I had a choice to make – I could feel victimized myself or understand their pain and past. I chose that path of acceptance, but through this it made me stronger and made me realize the value in the work I was doing for the Nation. Seeing how my community at Lil’wat Nation backed me up and made me feel a part of the family, I felt accepted and it was truly a privilege. I hold this trust dearly and I work hard everyday to make a difference. Although I was lucky enough to live in a community who accepted race and gender I feel a sense of joy knowing that I chose to educate myself, it made me more open-minded to everyone and everything around me.
7. How has COVID19 affected you as a small business owner, how have you had to adapt to respond to it, and what opportunities do you see at a larger level coming out of this pandemic?
COVID-19… Initially I was concerned because we had just gotten the van in Ontario on March 15th and the next day everything was shutting down across the whole planet. I was stuck in Ontario wondering if 1. I would be able to get back to BC and 2. if I had made the right move by getting this van in the first place…
Driving back through Canada with this unknown feeling in my gut, I was worried about my family’s health, the planet and my new business. If you own a business, then you can appreciate when I say that nothing is certain, it’s like a roller coaster, one day « I’m the best and I can have it all » and the next day I’m crashing and wondering why I got in this in the first place, then up you go again: « this isn’t so bad, I got this » and well you understand what’s next…
I had a choice, I could either return the van or trust that eventually this would benefit our business and help the communities we envisioned would benefit from this service.
We took a few months during COVID-19 to convert the van. Everything we ordered came in late and since Dave couldn’t invite any of his friends over to help due to social distancing. We had to figure it out together. It was a real test and I can proudly say that we make the best team and I can’t wait to see us do business together.
I think for my line of work, the pandemic will benefit me, because most people now understand the value of technology and using resources, and the value of being able to learn from online platforms and using the resources to teach. We are all very excited to get back out on the land with elders and community members but until then we invite everyone to use these resources created for them, to learn their culture and language with their families.
8. How would someone who has seen you evolve over the past few years, describe you?

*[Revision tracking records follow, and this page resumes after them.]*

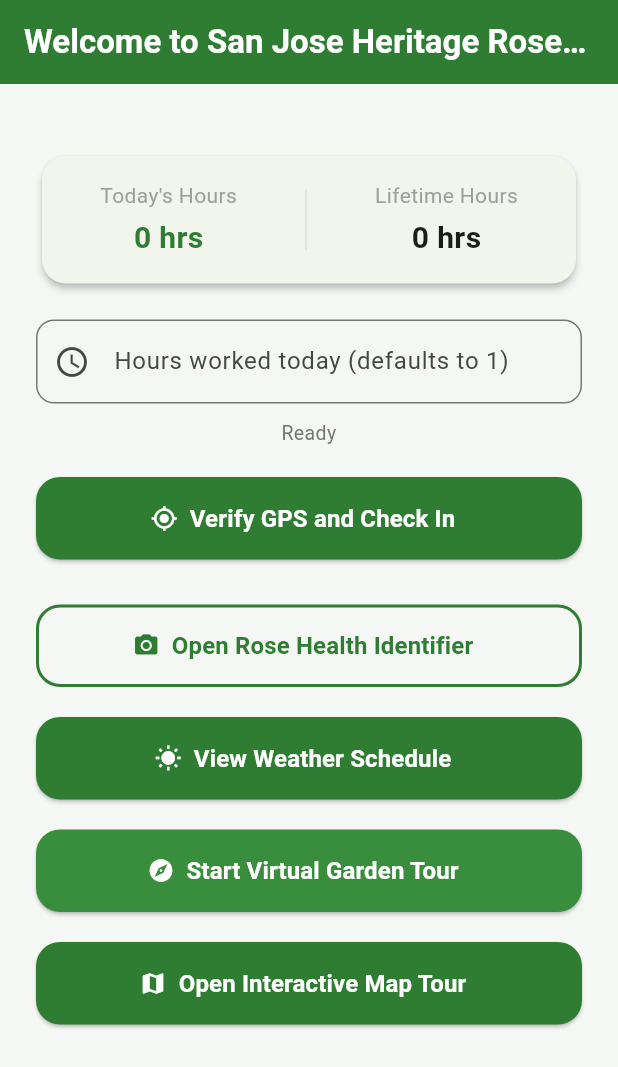
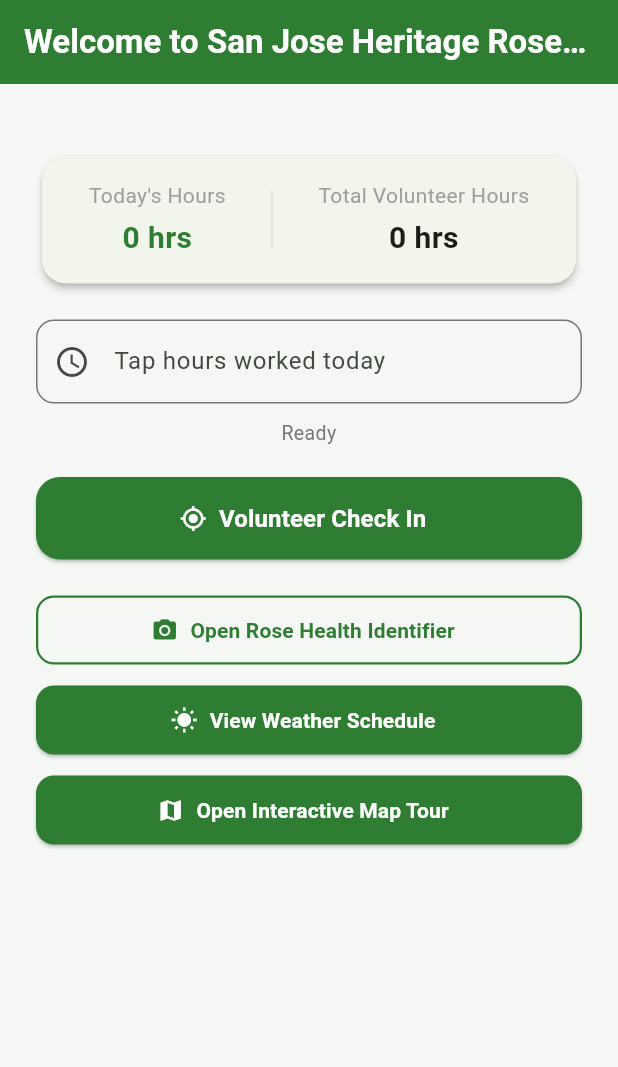
Before and after one commit to ryanjunlinchen/sanjose_heritage_rosegarden, a Flutter app: the screen it shows after launch, on a phone screen of 412 x 824 dp. Shown: the top 1067 px of the screen. Run offline on Flutter 3.47's test engine with Material 3 defaults, Android fonts, the phone set to English and light mode, and no system bars; our stand-ins replace flutter_svg, geolocator, image_picker, shared_preferences.

```diff
--- a/lib/dashboard/home_screen.dart
+++ b/lib/dashboard/home_screen.dart
@@ -1,12 +1,13 @@
 import 'package:flutter/material.dart';
 import '../features/volunteer_check_in/volunteer_check_in.dart';
 import '../features/rose_diagnosis/rose_doctor_page.dart';
-import '../features/rose_garden_map/rose_garden_virtual_tour.dart';
-import '../features/rose_garden_map/rose_garden_map_tour.dart';
+//import '../features/rose_garden_map/rose_garden_virtual_tour.dart';
+//import '../features/rose_garden_map/rose_garden_map_tour.dart';
 import '../features/rose_garden_map/rose_garden_interactive_map_tour.dart';
 import 'package:geolocator/geolocator.dart';//for gps check in system
 import 'package:shared_preferences/shared_preferences.dart'; //ai diagnosis
 import '../main.dart';
+
 
 class HomeScreen extends StatelessWidget {
   const HomeScreen({super.key});
@@ -19,13 +20,14 @@
       appBar: AppBar(
         title: const Text(
           'Welcome to San Jose Heritage Rose Garden',
-          style: TextStyle(fontWeight: FontWeight.bold, color: Colors.white),
+          style: TextStyle(
+            fontWeight: FontWeight.bold,
+            color: Colors.white,
+          ),
         ),
         backgroundColor: theme.colorScheme.primary,
         centerTitle: true,
       ),
-      // 🛠️ FIX 1: Removed FocusScope.unfocus() GestureDetector wrapper from the body background.
-      // This background interceptor was clashing with column scroll physics, freezing your buttons.
       body: SingleChildScrollView(
         child: Padding(
           padding: const EdgeInsets.all(24.0),
@@ -34,123 +36,127 @@
             children: [
               const SizedBox(height: 20),
 
-              // ⚠️ CRITICAL LAYOUT WARNING:
-              // If your buttons still do not click after this update, open up your
-              // 'volunteer_check_in.dart' file and make sure it does NOT use a 'Scaffold'
-              // or its own fullscreen background tap listener inside its build method!
+              // Volunteer Check-In
               const VolunteerCheckInPage(),
 
-              const SizedBox(height: 30),
+              const SizedBox(height: 24),
 
               // BUTTON: Open Rose Health Identifier
               SizedBox(
                 width: double.infinity,
-                height: 55,
+                height: 46,
                 child: OutlinedButton.icon(
                   onPressed: () {
                     Navigator.push(
                       context,
-                      MaterialPageRoute(builder: (context) => const RoseDoctorPage()),
+                      MaterialPageRoute(
+                        builder: (context) =>
+                            const RoseDoctorPage(),
+                      ),
                     );
                   },
-                  icon: Icon(Icons.camera_alt, color: theme.colorScheme.primary),
+                  icon: Icon(
+                    Icons.camera_alt,
+                    size: 18,
+                    color: theme.colorScheme.primary,
+                  ),
                   label: Text(
                     'Open Rose Health Identifier',
                     style: TextStyle(
-                        fontSize: 16,
-                        color: theme.colorScheme.primary,
-                        fontWeight: FontWeight.bold),
+                      fontSize: 14,
+                      color: theme.colorScheme.primary,
+                      fontWeight: FontWeight.bold,
+                    ),
                   ),
                   style: OutlinedButton.styleFrom(
-                    side: BorderSide(color: theme.colorScheme.primary, width: 2),
+                    side: BorderSide(
+                      color: theme.colorScheme.primary,
+                      width: 1.5,
+                    ),
                     shape: RoundedRectangleBorder(
-                      borderRadius: BorderRadius.circular(16),
+                      borderRadius: BorderRadius.circular(12),
+                    ),
+                  ),
+                ),
+              ),
+
+              const SizedBox(height: 14),
+
+              // BUTTON: View Weather Schedule
+              SizedBox(
+                width: double.infinity,
+                height: 46,
+                child: ElevatedButton.icon(
+                  icon: const Icon(
+                    Icons.wb_sunny,
+                    color: Colors.white,
+                    size: 18,
+                  ),
+                  label: const Text(
+                    'View Weather Schedule',
+                    style: TextStyle(
+                      fontSize: 14,
+                      fontWeight: FontWeight.bold,
+                      color: Colors.white,
+                    ),
+                  ),
+                  onPressed: () {
+                    Navigator.push(
+                      context,
+                      MaterialPageRoute(
+                        builder: (context) =>
+                            const FlowerScheduleScreen(),
+                      ),
+                    );
+                  },
+                  style: ElevatedButton.styleFrom(
+                    backgroundColor: theme.colorScheme.primary,
+                    shape: RoundedRectangleBorder(
+                      borderRadius: BorderRadius.circular(12),
+                    ),
+                  ),
+                ),
+              ),
+
+              const SizedBox(height: 14),
+
+              // BUTTON: Open Interactive Map Tour
+              SizedBox(
+                width: double.infinity,
+                height: 46,
+                child: ElevatedButton.icon(
+                  icon: const Icon(
+                    Icons.map,
+                    color: Colors.white,
+                    size: 18,
+                  ),
+                  label: const Text(
+                    'Open Interactive Map Tour',
+                    style: TextStyle(
+                      fontSize: 14,
+                      fontWeight: FontWeight.bold,
+                      color: Colors.white,
+                    ),
+                  ),
+                  onPressed: () {
+                    Navigator.push(
+                      context,
+                      MaterialPageRoute(
+                        builder: (context) =>
+                            const RoseGardenInteractiveMapTour(),
+                      ),
+                    );
+                  },
+                  style: ElevatedButton.styleFrom(
+                    backgroundColor: Colors.green.shade800,
+                    shape: RoundedRectangleBorder(
+                      borderRadius: BorderRadius.circular(12),
                     ),
                   ),
                 ),
               ),
 
               const SizedBox(height: 20),
-
-              // BUTTON: View Weather Schedule
-              SizedBox(
-                width: double.infinity,
-                height: 55,
-                child: ElevatedButton.icon(
-                  icon: const Icon(Icons.wb_sunny, color: Colors.white),
-                  label: const Text(
-                    'View Weather Schedule',
-                    style: TextStyle(fontSize: 16, fontWeight: FontWeight.bold, color: Colors.white),
-                  ),
-                  onPressed: () {
-                    Navigator.push(
-                      context,
-                      MaterialPageRoute(builder: (context) => const FlowerScheduleScreen()),
-                    );
-                  },
-                  style: ElevatedButton.styleFrom(
-                    backgroundColor: theme.colorScheme.primary,
-                    shape: RoundedRectangleBorder(
-                      borderRadius: BorderRadius.circular(16),
-                    ),
-                  ),
-                ),
-              ),
-
-              const SizedBox(height: 20),
-
-              // BUTTON: Start Virtual Garden Tour
-              SizedBox(
-                width: double.infinity,
-                height: 55,
-                child: ElevatedButton.icon(
-                  icon: const Icon(Icons.explore, color: Colors.white),
-                  label: const Text(
-                    'Start Virtual Garden Tour',
-                    style: TextStyle(fontSize: 16, fontWeight: FontWeight.bold, color: Colors.white),
-                  ),
-                  onPressed: () {
-                    Navigator.push(
-                      context,
-                      MaterialPageRoute(builder: (context) => const RoseGardenVirtualTour()),
-                    );
-                  },
-                  style: ElevatedButton.styleFrom(
-                    backgroundColor: Colors.green.shade700,
-                    shape: RoundedRectangleBorder(
-                      borderRadius: BorderRadius.circular(16),
-                    ),
-                  ),
-                ),
-              ),
-
-              const SizedBox(height: 20),
-
-              // BUTTON: Open Interactive Map Tour
-              SizedBox(
-                width: double.infinity,
-                height: 55,
-                child: ElevatedButton.icon(
-                  icon: const Icon(Icons.map, color: Colors.white),
-                  label: const Text(
-                    'Open Interactive Map Tour',
-                    style: TextStyle(fontSize: 16, fontWeight: FontWeight.bold, color: Colors.white),
-                  ),
-                  onPressed: () {
-                    Navigator.push(
-                      context,
-                      MaterialPageRoute(builder: (context) => const RoseGardenInteractiveMapTour()),
-                      //MaterialPageRoute(builder: (context) => const RoseGardenMapTour()),
-                    );
-                  },
-                  style: ElevatedButton.styleFrom(
-                    backgroundColor: Colors.green.shade800,
-                    shape: RoundedRectangleBorder(
-                      borderRadius: BorderRadius.circular(16),
-                    ),
-                  ),
-                ),
-              ),
             ],
           ),
         ),
--- a/lib/features/volunteer_check_in/volunteer_check_in.dart
+++ b/lib/features/volunteer_check_in/volunteer_check_in.dart
@@ -211,7 +211,7 @@
                 Container(width: 1, height: 40, color: Colors.grey.shade300),
                 Column(
                   children: [
-                    const Text('Lifetime Hours', style: TextStyle(color: Colors.grey)),
+                    const Text('Total Volunteer Hours', style: TextStyle(color: Colors.grey)),
                     const SizedBox(height: 4),
                     Text('$_allTimeHours hrs',
                         style: const TextStyle(fontSize: 20, fontWeight: FontWeight.bold)),
@@ -228,7 +228,7 @@
           controller: _todayHoursController,
           keyboardType: TextInputType.number,
           decoration: InputDecoration(
-            labelText: 'Hours worked today (defaults to 1)',
+            labelText: 'Tap hours worked today',
             prefixIcon: const Icon(Icons.access_time),
             border: OutlineInputBorder(borderRadius: BorderRadius.circular(12)),
           ),
@@ -251,7 +251,7 @@
                   onPressed: _handleCheckIn,
                   icon: const Icon(Icons.gps_fixed, color: Colors.white),
                   label: const Text(
-                    'Verify GPS and Check In',
+                    'Volunteer Check In',
                     style: TextStyle(
                         fontSize: 16,
                         color: Colors.white,
```
Also changed, not shown: lib/features/rose_garden_map/rose_garden_interactive_map_tour.dart (+211 -70 lines).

A friend recently said, “Val is a woman of passion, strength, and determination and as one of her close friends it’s been a privilege to watch her grow personally and professionally. She is not one to shy away from challenges or let anything hold her back, humbly building her business in Whistler and Pemberton, I really see the joy Val takes in her craft and creating valuable content for local entrepreneurs. She is always looking for an outlet to get creative or help others and her involvement with Lilwat First Nations language and culture preservation is something I know she feels strongly connected to. When Val has an idea, I think there is almost nothing that can stop it from becoming reality and Bonding Beaver was no exception. She and her partner Dave worked non stop to breathe life into the mobile recording studio, and create a new business that will bring a new level of quality, comfort, and education to everyone she works with. I’m very much looking forward to seeing her future projects!” ~ Zoë Lomoro